## [WORK TASK]
The reply should give back every entry exactly as written.

::: PROVIDED ENTRIES :::

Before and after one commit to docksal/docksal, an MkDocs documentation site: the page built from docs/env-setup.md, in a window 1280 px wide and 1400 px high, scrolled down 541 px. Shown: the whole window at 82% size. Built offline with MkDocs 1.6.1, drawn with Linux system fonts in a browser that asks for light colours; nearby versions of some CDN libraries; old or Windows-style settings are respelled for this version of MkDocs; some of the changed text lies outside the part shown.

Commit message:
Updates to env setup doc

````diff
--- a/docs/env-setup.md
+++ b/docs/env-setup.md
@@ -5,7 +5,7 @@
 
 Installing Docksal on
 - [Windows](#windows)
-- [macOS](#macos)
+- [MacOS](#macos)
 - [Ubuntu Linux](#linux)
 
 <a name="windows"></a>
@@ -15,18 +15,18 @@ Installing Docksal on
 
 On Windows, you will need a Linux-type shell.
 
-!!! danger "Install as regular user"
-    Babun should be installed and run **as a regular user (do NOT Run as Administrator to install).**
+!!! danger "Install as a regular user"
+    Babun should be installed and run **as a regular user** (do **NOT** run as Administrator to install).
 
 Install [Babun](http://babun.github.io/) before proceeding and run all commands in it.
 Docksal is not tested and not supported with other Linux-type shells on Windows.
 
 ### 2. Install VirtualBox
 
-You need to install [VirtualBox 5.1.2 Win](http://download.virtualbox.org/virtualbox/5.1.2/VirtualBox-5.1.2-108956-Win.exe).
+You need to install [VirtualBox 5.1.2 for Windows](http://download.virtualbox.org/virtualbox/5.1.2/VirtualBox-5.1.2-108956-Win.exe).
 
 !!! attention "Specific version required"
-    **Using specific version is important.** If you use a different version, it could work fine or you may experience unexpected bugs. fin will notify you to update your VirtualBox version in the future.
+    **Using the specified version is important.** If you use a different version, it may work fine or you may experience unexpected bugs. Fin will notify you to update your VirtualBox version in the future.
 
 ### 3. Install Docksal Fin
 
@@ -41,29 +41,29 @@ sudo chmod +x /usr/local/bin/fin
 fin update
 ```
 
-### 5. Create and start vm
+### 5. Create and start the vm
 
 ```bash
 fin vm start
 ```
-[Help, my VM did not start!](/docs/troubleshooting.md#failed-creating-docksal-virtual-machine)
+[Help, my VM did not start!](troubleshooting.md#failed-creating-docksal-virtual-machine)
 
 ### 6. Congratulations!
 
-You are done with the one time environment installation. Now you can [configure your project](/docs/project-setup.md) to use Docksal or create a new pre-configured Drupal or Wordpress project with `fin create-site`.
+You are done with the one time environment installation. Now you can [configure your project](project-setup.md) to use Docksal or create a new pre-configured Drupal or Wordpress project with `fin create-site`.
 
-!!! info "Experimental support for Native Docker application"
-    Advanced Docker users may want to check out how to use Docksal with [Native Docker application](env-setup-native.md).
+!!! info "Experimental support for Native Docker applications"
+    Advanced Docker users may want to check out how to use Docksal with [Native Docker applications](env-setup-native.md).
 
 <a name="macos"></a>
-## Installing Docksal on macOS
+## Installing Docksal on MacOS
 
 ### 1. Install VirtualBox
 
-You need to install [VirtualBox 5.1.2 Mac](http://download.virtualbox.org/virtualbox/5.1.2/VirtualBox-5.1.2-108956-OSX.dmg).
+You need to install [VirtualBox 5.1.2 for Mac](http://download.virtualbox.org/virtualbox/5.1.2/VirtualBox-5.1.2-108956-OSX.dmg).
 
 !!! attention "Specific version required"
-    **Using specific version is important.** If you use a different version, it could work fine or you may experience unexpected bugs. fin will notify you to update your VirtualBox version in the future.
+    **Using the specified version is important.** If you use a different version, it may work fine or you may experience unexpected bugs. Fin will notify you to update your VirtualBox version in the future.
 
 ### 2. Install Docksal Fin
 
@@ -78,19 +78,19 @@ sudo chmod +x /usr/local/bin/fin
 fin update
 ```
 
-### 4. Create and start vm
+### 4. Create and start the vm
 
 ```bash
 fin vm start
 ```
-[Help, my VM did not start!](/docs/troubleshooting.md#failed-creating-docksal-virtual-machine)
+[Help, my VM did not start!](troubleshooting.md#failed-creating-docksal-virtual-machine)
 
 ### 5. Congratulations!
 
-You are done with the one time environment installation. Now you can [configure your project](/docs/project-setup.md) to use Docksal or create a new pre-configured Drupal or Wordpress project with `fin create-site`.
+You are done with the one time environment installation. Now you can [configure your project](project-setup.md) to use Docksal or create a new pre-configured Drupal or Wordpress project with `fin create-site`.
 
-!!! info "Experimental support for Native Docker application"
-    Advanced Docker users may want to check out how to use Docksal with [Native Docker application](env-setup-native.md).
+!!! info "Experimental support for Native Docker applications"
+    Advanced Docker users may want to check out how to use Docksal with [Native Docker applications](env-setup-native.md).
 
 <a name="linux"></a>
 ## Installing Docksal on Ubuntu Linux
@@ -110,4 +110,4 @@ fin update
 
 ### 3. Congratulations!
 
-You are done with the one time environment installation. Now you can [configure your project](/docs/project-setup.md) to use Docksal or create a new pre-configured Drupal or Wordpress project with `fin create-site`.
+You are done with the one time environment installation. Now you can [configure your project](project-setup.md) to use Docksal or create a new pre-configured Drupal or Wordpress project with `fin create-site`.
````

:::

## [WRITTEN ANSWER]
Before and after one commit to docksal/docksal, an MkDocs documentation site: the page built from docs/env-setup.md, in a window 1280 px wide and 1400 px high, scrolled down 541 px. Shown: the whole window at 82% size. Built offline with MkDocs 1.6.1, drawn with Linux system fonts in a browser that asks for light colours; nearby versions of some CDN libraries; old or Windows-style settings are respelled for this version of MkDocs; some of the changed text lies outside the part shown.

Commit message:
Updates to env setup doc

````diff
--- a/docs/env-setup.md
+++ b/docs/env-setup.md
@@ -5,7 +5,7 @@
 
 Installing Docksal on
 - [Windows](#windows)
-- [macOS](#macos)
+- [MacOS](#macos)
 - [Ubuntu Linux](#linux)
 
 <a name="windows"></a>
@@ -15,18 +15,18 @@ Installing Docksal on
 
 On Windows, you will need a Linux-type shell.
 
-!!! danger "Install as regular user"
-    Babun should be installed and run **as a regular user (do NOT Run as Administrator to install).**
+!!! danger "Install as a regular user"
+    Babun should be installed and run **as a regular user** (do **NOT** run as Administrator to install).
 
 Install [Babun](http://babun.github.io/) before proceeding and run all commands in it.
 Docksal is not tested and not supported with other Linux-type shells on Windows.
 
 ### 2. Install VirtualBox
 
-You need to install [VirtualBox 5.1.2 Win](http://download.virtualbox.org/virtualbox/5.1.2/VirtualBox-5.1.2-108956-Win.exe).
+You need to install [VirtualBox 5.1.2 for Windows](http://download.virtualbox.org/virtualbox/5.1.2/VirtualBox-5.1.2-108956-Win.exe).
 
 !!! attention "Specific version required"
-    **Using specific version is important.** If you use a different version, it could work fine or you may experience unexpected bugs. fin will notify you to update your VirtualBox version in the future.
+    **Using the specified version is important.** If you use a different version, it may work fine or you may experience unexpected bugs. Fin will notify you to update your VirtualBox version in the future.
 
 ### 3. Install Docksal Fin
 
@@ -41,29 +41,29 @@ sudo chmod +x /usr/local/bin/fin
 fin update
 ```
 
-### 5. Create and start vm
+### 5. Create and start the vm
 
 ```bash
 fin vm start
 ```
-[Help, my VM did not start!](/docs/troubleshooting.md#failed-creating-docksal-virtual-machine)
+[Help, my VM did not start!](troubleshooting.md#failed-creating-docksal-virtual-machine)
 
 ### 6. Congratulations!
 
-You are done with the one time environment installation. Now you can [configure your project](/docs/project-setup.md) to use Docksal or create a new pre-configured Drupal or Wordpress project with `fin create-site`.
+You are done with the one time environment installation. Now you can [configure your project](project-setup.md) to use Docksal or create a new pre-configured Drupal or Wordpress project with `fin create-site`.
 
-!!! info "Experimental support for Native Docker application"
-    Advanced Docker users may want to check out how to use Docksal with [Native Docker application](env-setup-native.md).
+!!! info "Experimental support for Native Docker applications"
+    Advanced Docker users may want to check out how to use Docksal with [Native Docker applications](env-setup-native.md).
 
 <a name="macos"></a>
-## Installing Docksal on macOS
+## Installing Docksal on MacOS
 
 ### 1. Install VirtualBox
 
-You need to install [VirtualBox 5.1.2 Mac](http://download.virtualbox.org/virtualbox/5.1.2/VirtualBox-5.1.2-108956-OSX.dmg).
+You need to install [VirtualBox 5.1.2 for Mac](http://download.virtualbox.org/virtualbox/5.1.2/VirtualBox-5.1.2-108956-OSX.dmg).
 
 !!! attention "Specific version required"
-    **Using specific version is important.** If you use a different version, it could work fine or you may experience unexpected bugs. fin will notify you to update your VirtualBox version in the future.
+    **Using the specified version is important.** If you use a different version, it may work fine or you may experience unexpected bugs. Fin will notify you to update your VirtualBox version in the future.
 
 ### 2. Install Docksal Fin
 
@@ -78,19 +78,19 @@ sudo chmod +x /usr/local/bin/fin
 fin update
 ```
 
-### 4. Create and start vm
+### 4. Create and start the vm
 
 ```bash
 fin vm start
 ```
-[Help, my VM did not start!](/docs/troubleshooting.md#failed-creating-docksal-virtual-machine)
+[Help, my VM did not start!](troubleshooting.md#failed-creating-docksal-virtual-machine)
 
 ### 5. Congratulations!
 
-You are done with the one time environment installation. Now you can [configure your project](/docs/project-setup.md) to use Docksal or create a new pre-configured Drupal or Wordpress project with `fin create-site`.
+You are done with the one time environment installation. Now you can [configure your project](project-setup.md) to use Docksal or create a new pre-configured Drupal or Wordpress project with `fin create-site`.
 
-!!! info "Experimental support for Native Docker application"
-    Advanced Docker users may want to check out how to use Docksal with [Native Docker application](env-setup-native.md).
+!!! info "Experimental support for Native Docker applications"
+    Advanced Docker users may want to check out how to use Docksal with [Native Docker applications](env-setup-native.md).
 
 <a name="linux"></a>
 ## Installing Docksal on Ubuntu Linux
@@ -110,4 +110,4 @@ fin update
 
 ### 3. Congratulations!
 
-You are done with the one time environment installation. Now you can [configure your project](/docs/project-setup.md) to use Docksal or create a new pre-configured Drupal or Wordpress project with `fin create-site`.
+You are done with the one time environment installation. Now you can [configure your project](project-setup.md) to use Docksal or create a new pre-configured Drupal or Wordpress project with `fin create-site`.
````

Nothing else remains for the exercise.